Teva has worked out agreements with workers to close another plant in Israel. That is two down and about 40 to go.
Workers will return to work on Thursday at an inhaler plant in Jerusalem after Teva and labor unions agreed on details that will see 60 workers laid off by the end of next month with the other 180 being let go when the plant is closed at the end of next year, a Teva spokesperson confirmed today after it was reported by Reuters.
Workers had walked off the lines after new CEO Kåre Schultz said that Teva would cut about 14,000 positions worldwide, with about 1,750 cuts coming from Israel, as the financially distressed generics company scrambles to fix big problems.
A week ago, Teva reached a deal with about 500 workers at an adjacent tablet plant in Jerusalem to cut 200 in 2018 and the rest when the plant closes at the end of next year. But that is just the tip of the iceberg for Teva’s manufacturing network according to a recorded presentation Tuesday at the J.P. Morgan Healthcare Conference.
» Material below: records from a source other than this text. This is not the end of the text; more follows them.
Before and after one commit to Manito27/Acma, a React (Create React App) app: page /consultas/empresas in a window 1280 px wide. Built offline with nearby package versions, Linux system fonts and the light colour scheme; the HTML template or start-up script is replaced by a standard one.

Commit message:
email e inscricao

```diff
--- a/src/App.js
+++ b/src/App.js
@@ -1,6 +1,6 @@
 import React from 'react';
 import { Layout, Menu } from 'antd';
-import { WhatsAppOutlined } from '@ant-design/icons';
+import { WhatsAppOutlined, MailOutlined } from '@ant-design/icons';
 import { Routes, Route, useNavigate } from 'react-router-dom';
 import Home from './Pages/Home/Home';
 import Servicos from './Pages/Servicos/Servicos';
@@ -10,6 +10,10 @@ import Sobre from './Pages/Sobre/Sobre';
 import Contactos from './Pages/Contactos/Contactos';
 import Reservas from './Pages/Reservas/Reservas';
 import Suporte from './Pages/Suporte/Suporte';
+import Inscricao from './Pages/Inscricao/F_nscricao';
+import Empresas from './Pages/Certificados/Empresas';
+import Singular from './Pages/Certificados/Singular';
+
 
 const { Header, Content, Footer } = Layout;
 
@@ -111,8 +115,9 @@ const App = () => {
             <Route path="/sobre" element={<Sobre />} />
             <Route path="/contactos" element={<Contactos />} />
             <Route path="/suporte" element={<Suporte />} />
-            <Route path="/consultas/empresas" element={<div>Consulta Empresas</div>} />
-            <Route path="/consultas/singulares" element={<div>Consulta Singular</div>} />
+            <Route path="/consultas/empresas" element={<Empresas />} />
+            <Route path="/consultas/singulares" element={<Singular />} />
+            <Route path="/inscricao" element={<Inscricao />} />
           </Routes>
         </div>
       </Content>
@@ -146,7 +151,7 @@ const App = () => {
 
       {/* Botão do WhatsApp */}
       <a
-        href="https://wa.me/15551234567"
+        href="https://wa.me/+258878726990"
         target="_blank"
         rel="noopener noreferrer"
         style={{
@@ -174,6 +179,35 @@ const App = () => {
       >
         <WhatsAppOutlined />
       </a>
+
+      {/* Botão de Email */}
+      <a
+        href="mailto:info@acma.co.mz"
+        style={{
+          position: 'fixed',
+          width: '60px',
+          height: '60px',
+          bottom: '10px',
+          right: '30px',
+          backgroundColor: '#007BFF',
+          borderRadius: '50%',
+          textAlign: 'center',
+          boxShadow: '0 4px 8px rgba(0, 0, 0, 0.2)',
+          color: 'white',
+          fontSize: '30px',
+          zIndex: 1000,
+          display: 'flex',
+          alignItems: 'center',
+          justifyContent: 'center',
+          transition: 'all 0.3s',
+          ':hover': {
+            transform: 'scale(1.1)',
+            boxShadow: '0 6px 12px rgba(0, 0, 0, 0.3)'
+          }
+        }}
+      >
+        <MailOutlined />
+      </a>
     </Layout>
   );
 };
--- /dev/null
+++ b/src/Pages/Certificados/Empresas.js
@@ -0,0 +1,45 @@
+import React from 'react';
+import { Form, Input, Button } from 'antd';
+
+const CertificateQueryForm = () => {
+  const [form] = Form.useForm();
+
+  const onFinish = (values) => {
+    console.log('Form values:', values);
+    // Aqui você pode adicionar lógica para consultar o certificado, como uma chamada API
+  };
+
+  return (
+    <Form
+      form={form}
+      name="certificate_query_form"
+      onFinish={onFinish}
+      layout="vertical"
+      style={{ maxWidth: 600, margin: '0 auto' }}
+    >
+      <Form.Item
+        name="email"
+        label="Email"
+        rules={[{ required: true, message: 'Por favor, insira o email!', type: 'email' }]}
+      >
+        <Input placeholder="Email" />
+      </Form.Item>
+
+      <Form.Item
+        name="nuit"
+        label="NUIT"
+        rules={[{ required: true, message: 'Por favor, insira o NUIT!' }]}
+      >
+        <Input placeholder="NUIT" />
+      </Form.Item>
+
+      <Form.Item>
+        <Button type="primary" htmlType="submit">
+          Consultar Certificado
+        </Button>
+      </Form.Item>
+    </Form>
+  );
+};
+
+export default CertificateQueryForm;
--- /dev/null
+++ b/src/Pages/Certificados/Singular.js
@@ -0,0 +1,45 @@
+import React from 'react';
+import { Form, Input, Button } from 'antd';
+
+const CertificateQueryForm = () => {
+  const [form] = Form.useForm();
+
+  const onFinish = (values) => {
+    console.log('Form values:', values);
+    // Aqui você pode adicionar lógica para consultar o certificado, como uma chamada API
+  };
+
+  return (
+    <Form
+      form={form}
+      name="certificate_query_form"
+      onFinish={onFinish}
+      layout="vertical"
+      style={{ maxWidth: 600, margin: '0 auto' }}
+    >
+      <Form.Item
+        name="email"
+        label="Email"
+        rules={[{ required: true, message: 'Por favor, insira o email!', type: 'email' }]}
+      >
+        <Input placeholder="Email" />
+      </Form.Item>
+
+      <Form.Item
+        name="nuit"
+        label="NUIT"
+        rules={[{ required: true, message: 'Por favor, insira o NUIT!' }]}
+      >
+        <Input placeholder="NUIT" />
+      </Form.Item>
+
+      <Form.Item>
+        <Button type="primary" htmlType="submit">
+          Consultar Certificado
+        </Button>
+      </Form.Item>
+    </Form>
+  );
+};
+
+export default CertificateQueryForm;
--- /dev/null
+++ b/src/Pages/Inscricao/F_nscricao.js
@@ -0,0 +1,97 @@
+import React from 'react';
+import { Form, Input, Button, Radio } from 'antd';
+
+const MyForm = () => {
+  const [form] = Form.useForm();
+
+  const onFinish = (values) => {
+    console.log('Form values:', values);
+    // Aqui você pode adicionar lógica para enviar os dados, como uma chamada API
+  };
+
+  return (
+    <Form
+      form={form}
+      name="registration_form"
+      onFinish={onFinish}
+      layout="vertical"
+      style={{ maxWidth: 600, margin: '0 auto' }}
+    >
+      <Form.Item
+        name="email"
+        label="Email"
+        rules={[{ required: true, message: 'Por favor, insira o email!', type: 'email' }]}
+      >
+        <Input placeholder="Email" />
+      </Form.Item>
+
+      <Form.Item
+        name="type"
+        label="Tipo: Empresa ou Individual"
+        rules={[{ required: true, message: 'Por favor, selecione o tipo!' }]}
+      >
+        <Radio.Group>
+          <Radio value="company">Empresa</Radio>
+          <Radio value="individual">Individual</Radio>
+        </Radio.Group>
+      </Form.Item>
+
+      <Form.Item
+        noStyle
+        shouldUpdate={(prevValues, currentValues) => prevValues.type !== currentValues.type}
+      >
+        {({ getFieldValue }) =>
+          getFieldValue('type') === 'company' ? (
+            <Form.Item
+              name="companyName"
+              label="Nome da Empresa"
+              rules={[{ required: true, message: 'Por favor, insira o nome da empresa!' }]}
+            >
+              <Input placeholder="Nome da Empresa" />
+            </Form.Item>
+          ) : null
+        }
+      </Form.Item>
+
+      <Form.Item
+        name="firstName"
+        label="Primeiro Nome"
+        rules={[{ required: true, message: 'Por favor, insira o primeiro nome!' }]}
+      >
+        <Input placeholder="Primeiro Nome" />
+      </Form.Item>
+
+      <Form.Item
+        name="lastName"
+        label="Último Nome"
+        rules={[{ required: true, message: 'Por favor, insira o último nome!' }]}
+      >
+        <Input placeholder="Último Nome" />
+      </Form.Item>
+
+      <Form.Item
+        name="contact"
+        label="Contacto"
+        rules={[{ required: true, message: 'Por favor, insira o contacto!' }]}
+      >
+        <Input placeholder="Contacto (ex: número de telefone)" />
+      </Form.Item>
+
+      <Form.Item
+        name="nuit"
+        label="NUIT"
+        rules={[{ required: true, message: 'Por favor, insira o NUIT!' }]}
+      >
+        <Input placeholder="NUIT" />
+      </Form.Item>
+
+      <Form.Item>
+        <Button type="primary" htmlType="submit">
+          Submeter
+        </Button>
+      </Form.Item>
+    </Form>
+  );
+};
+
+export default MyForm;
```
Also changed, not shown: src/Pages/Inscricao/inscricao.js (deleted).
Schultz said Teva will probably close 20 to 25 manufacturing sites in the next two years as it cuts about $3 billion in costs over that time and will lose 40 sites longer term.
Schultz said that Teva has “the biggest value chain of any company” and “needs a substantial manufacturing footprint.” He said the two areas which will see the fewest cuts are in sales and “on the manufacturing shop floor.” But if Teva had grown organically, instead of by acquisition, it would probably have just two to four API sites and between eight and 12 functional manufacturing sites, he said. Instead, the company has 80 sites.
“It goes without saying we have too many,” said Schultz. While it takes time to make that kind of reduction, the CEO explained that longer term, Teva must eliminate about half of those 80 sites to achieve sustainable profitability.
A spokesperson today was unable to provide any details about which plants besides the two in Israel will be on the chopping block in the next two years.